* _PROBLEM REQUIREMENTS_: Find the string "作業ログ記録" in the records and copy each line where it occurs.

╭─ EXERCISE MATERIAL

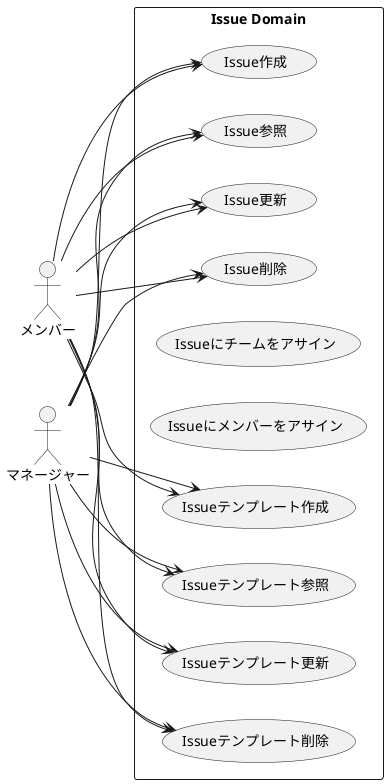
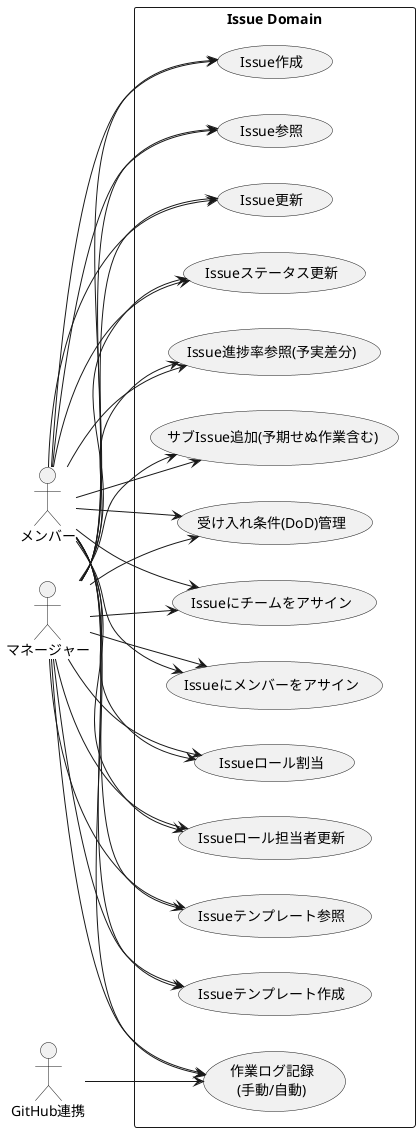
@startuml
left to right direction

actor "メンバー" as Member
actor "マネージャー" as Manager
+ actor "GitHub連携" as GitHub

rectangle "Issue Domain" {

  usecase "Issue作成"
  usecase "Issue参照"
  usecase "Issue更新"
-   usecase "Issue削除"
+   usecase "Issueステータス更新"
+   usecase "作業ログ記録\n(手動/自動)"
+   usecase "Issue進捗率参照(予実差分)"
+   usecase "サブIssue追加(予期せぬ作業含む)"
+   usecase "受け入れ条件(DoD)管理"

  usecase "Issueにチームをアサイン"
  usecase "Issueにメンバーをアサイン"
+   usecase "Issueロール割当"
+   usecase "Issueロール担当者更新"

+   usecase "Issueテンプレート参照"
  usecase "Issueテンプレート作成"
-   usecase "Issueテンプレート参照"
-   usecase "Issueテンプレート更新"
-   usecase "Issueテンプレート削除"

}

Member --> "Issue作成"
Member --> "Issue参照"
Member --> "Issue更新"
- Member --> "Issue削除"
+ Member --> "Issueステータス更新"
+ Member --> "作業ログ記録\n(手動/自動)"
+ Member --> "Issue進捗率参照(予実差分)"
+ Member --> "サブIssue追加(予期せぬ作業含む)"
+ Member --> "受け入れ条件(DoD)管理"
+ Member --> "Issueにチームをアサイン"
+ Member --> "Issueにメンバーをアサイン"
+ Member --> "Issueロール割当"
+ Member --> "Issueロール担当者更新"

Manager --> "Issue作成"
Manager --> "Issue参照"
Manager --> "Issue更新"
- Manager --> "Issue削除"
+ Manager --> "Issueステータス更新"
+ Manager --> "作業ログ記録\n(手動/自動)"
+ Manager --> "Issue進捗率参照(予実差分)"
+ Manager --> "サブIssue追加(予期せぬ作業含む)"
+ Manager --> "受け入れ条件(DoD)管理"
+ Manager --> "Issueにチームをアサイン"
+ Manager --> "Issueにメンバーをアサイン"
+ Manager --> "Issueロール割当"
+ Manager --> "Issueロール担当者更新"

Member --> "Issueテンプレート作成"
Member --> "Issueテンプレート参照"
- Member --> "Issueテンプレート更新"
- Member --> "Issueテンプレート削除"

Manager --> "Issueテンプレート作成"
Manager --> "Issueテンプレート参照"
- Manager --> "Issueテンプレート更新"
- Manager --> "Issueテンプレート削除"
+ 
+ GitHub --> "作業ログ記録\n(手動/自動)"

@enduml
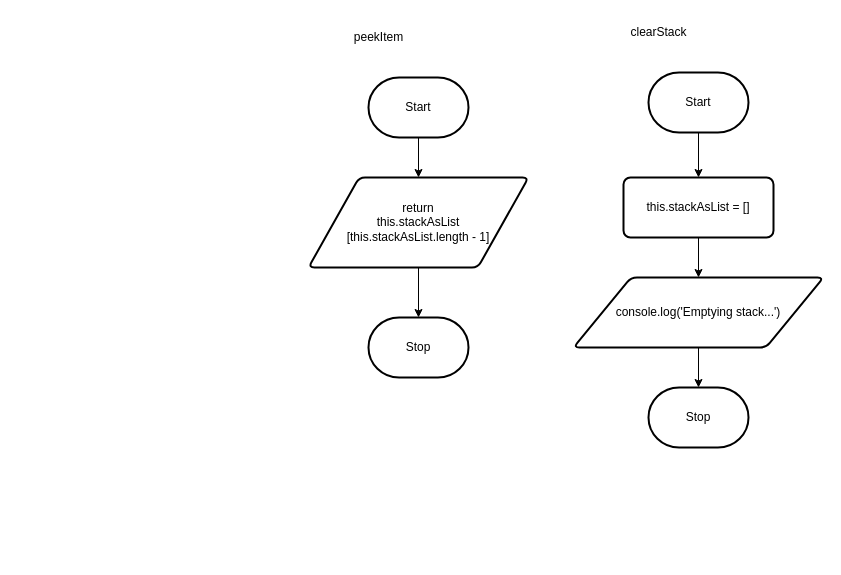
The draw.io diagram Unit2-04/design/flowchart.drawio in Kenny-Le-281/ICS4U-Unit2-Kenny-Le, before the edit. Source tidied: cells renumbered, new cells numbered last; positions are measured from the earlier drawing's top-left corner, leaving out a move shared by most shapes. Both pictures are drawn from the tidied source at 100%, with x=0, y=0 at pixel (308, 17).
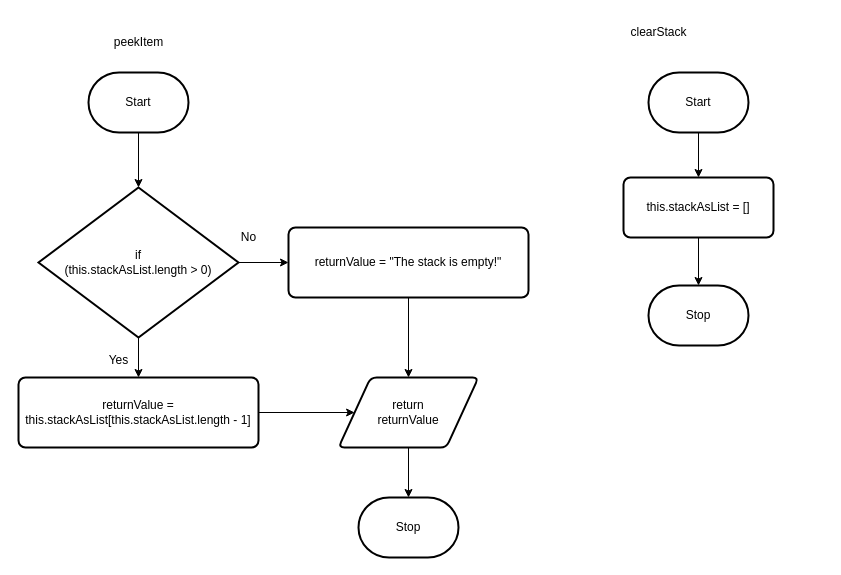
The same diagram, later.

The change refers to these unchanged cells:
```xml
<mxCell id="13" value="this.stackAsList = []" style="rounded=1;whiteSpace=wrap;html=1;absoluteArcSize=1;arcSize=14;strokeWidth=2;" parent="1" vertex="1">
  <mxGeometry x="315" y="160" width="150" height="60" as="geometry" />
</mxCell>
```

What changed in the source:
```diff
@@
-    <mxCell id="2" style="edgeStyle=none;html=1;entryX=0.5;entryY=0;entryDx=0;entryDy=0;" parent="1" edge="1" source="3" target="6">
-      <mxGeometry relative="1" as="geometry" />
-    </mxCell>
+    <mxCell id="16" style="edgeStyle=none;html=1;entryX=0.5;entryY=0;entryDx=0;entryDy=0;entryPerimeter=0;" parent="1" edge="1" source="3" target="20">
+      <mxGeometry relative="1" as="geometry" />
+    </mxCell>
     <mxCell id="3" value="Start" style="strokeWidth=2;html=1;shape=mxgraph.flowchart.terminator;whiteSpace=wrap;" parent="1" vertex="1">
-      <mxGeometry x="60" y="60" width="100" height="60" as="geometry" />
+      <mxGeometry x="-220" y="55" width="100" height="60" as="geometry" />
     </mxCell>
     <mxCell id="4" value="peekItem" style="text;html=1;align=center;verticalAlign=middle;strokeColor=none;fillColor=none;" parent="1" vertex="1">
-      <mxGeometry x="35" y="5" width="70" height="30" as="geometry" />
+      <mxGeometry x="-205" y="10" width="70" height="30" as="geometry" />
     </mxCell>
-    <mxCell id="5" style="edgeStyle=none;html=1;" parent="1" edge="1" source="6" target="7">
-      <mxGeometry relative="1" as="geometry" />
-    </mxCell>
-    <mxCell id="6" value="return &lt;br&gt;this.stackAsList&lt;br&gt;[this.stackAsList.length - 1]" style="shape=parallelogram;html=1;strokeWidth=2;perimeter=parallelogramPerimeter;whiteSpace=wrap;rounded=1;arcSize=12;size=0.23;" parent="1" vertex="1">
-      <mxGeometry y="160" width="220" height="90" as="geometry" />
-    </mxCell>
     <mxCell id="7" value="Stop" style="strokeWidth=2;html=1;shape=mxgraph.flowchart.terminator;whiteSpace=wrap;" parent="1" vertex="1">
-      <mxGeometry x="60" y="300" width="100" height="60" as="geometry" />
+      <mxGeometry x="50" y="480" width="100" height="60" as="geometry" />
     </mxCell>
@@
     <mxCell id="11" value="Stop" style="strokeWidth=2;html=1;shape=mxgraph.flowchart.terminator;whiteSpace=wrap;" parent="1" vertex="1">
-      <mxGeometry x="340" y="370" width="100" height="60" as="geometry" />
+      <mxGeometry x="340" y="268" width="100" height="60" as="geometry" />
     </mxCell>
-    <mxCell id="12" style="edgeStyle=none;html=1;" parent="1" edge="1" source="13" target="15">
-      <mxGeometry relative="1" as="geometry" />
-    </mxCell>
+    <mxCell id="17" style="edgeStyle=none;html=1;" parent="1" edge="1" source="13" target="11">
+      <mxGeometry relative="1" as="geometry" />
+    </mxCell>
@@
-    <mxCell id="14" style="edgeStyle=none;html=1;entryX=0.5;entryY=0;entryDx=0;entryDy=0;entryPerimeter=0;" parent="1" edge="1" source="15" target="11">
-      <mxGeometry relative="1" as="geometry" />
-    </mxCell>
-    <mxCell id="15" value="console.log('Emptying stack...')" style="shape=parallelogram;html=1;strokeWidth=2;perimeter=parallelogramPerimeter;whiteSpace=wrap;rounded=1;arcSize=12;size=0.23;" parent="1" vertex="1">
-      <mxGeometry x="265" y="260" width="250" height="70" as="geometry" />
-    </mxCell>
+    <mxCell id="18" style="edgeStyle=none;html=1;" parent="1" edge="1" source="20" target="22">
+      <mxGeometry relative="1" as="geometry" />
+    </mxCell>
+    <mxCell id="19" style="edgeStyle=none;html=1;" parent="1" edge="1" source="20" target="25">
+      <mxGeometry relative="1" as="geometry" />
+    </mxCell>
+    <mxCell id="20" value="if &lt;br&gt;(this.stackAsList.length &amp;gt; 0)" style="strokeWidth=2;html=1;shape=mxgraph.flowchart.decision;whiteSpace=wrap;" parent="1" vertex="1">
+      <mxGeometry x="-270" y="170" width="200" height="150" as="geometry" />
+    </mxCell>
+    <mxCell id="21" style="edgeStyle=none;html=1;entryX=0;entryY=0.5;entryDx=0;entryDy=0;" parent="1" edge="1" source="22" target="28">
+      <mxGeometry relative="1" as="geometry" />
+    </mxCell>
+    <mxCell id="22" value="returnValue = this.stackAsList[this.stackAsList.length - 1]" style="rounded=1;whiteSpace=wrap;html=1;absoluteArcSize=1;arcSize=14;strokeWidth=2;" parent="1" vertex="1">
+      <mxGeometry x="-290" y="360" width="240" height="70" as="geometry" />
+    </mxCell>
+    <mxCell id="23" value="Yes" style="text;html=1;align=center;verticalAlign=middle;strokeColor=none;fillColor=none;" parent="1" vertex="1">
+      <mxGeometry x="-210" y="328" width="40" height="30" as="geometry" />
+    </mxCell>
+    <mxCell id="24" style="edgeStyle=none;html=1;entryX=0.5;entryY=0;entryDx=0;entryDy=0;" parent="1" edge="1" source="25" target="28">
+      <mxGeometry relative="1" as="geometry" />
+    </mxCell>
+    <mxCell id="25" value="returnValue = &quot;The stack is empty!&quot;" style="rounded=1;whiteSpace=wrap;html=1;absoluteArcSize=1;arcSize=14;strokeWidth=2;" parent="1" vertex="1">
+      <mxGeometry x="-20" y="210" width="240" height="70" as="geometry" />
+    </mxCell>
+    <mxCell id="26" value="No" style="text;html=1;align=center;verticalAlign=middle;strokeColor=none;fillColor=none;" parent="1" vertex="1">
+      <mxGeometry x="-80" y="205" width="40" height="30" as="geometry" />
+    </mxCell>
+    <mxCell id="27" style="edgeStyle=none;html=1;entryX=0.5;entryY=0;entryDx=0;entryDy=0;entryPerimeter=0;" parent="1" edge="1" source="28" target="7">
+      <mxGeometry relative="1" as="geometry" />
+    </mxCell>
+    <mxCell id="28" value="return &lt;br&gt;returnValue" style="shape=parallelogram;html=1;strokeWidth=2;perimeter=parallelogramPerimeter;whiteSpace=wrap;rounded=1;arcSize=12;size=0.23;" parent="1" vertex="1">
+      <mxGeometry x="30" y="360" width="140" height="70" as="geometry" />
+    </mxCell>
```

╰─

* _ANSWER SECTION_:
+   usecase "作業ログ記録\n(手動/自動)"
+ Member --> "作業ログ記録\n(手動/自動)"
+ Manager --> "作業ログ記録\n(手動/自動)"
+ GitHub --> "作業ログ記録\n(手動/自動)"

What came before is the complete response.